■ WHAT IS NEEDED:
All lines in the records that carry the string "register" are to be shown.

-.-.-

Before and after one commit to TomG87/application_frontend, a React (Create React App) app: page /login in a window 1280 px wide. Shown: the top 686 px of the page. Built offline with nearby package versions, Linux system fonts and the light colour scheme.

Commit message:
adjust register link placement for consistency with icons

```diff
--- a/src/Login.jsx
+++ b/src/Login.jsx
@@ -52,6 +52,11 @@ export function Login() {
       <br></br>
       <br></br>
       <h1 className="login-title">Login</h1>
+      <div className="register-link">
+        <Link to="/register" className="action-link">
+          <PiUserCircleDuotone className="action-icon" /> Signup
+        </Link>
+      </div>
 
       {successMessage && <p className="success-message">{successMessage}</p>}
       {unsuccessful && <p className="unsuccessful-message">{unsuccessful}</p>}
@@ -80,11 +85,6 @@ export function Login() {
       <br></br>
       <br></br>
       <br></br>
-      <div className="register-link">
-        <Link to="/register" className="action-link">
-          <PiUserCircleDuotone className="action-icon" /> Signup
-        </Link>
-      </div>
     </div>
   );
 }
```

-.-.-

■ OUTPUT OF THE EXERCISE:
adjust register link placement for consistency with icons
+      <div className="register-link">
+        <Link to="/register" className="action-link">
-      <div className="register-link">
-        <Link to="/register" className="action-link">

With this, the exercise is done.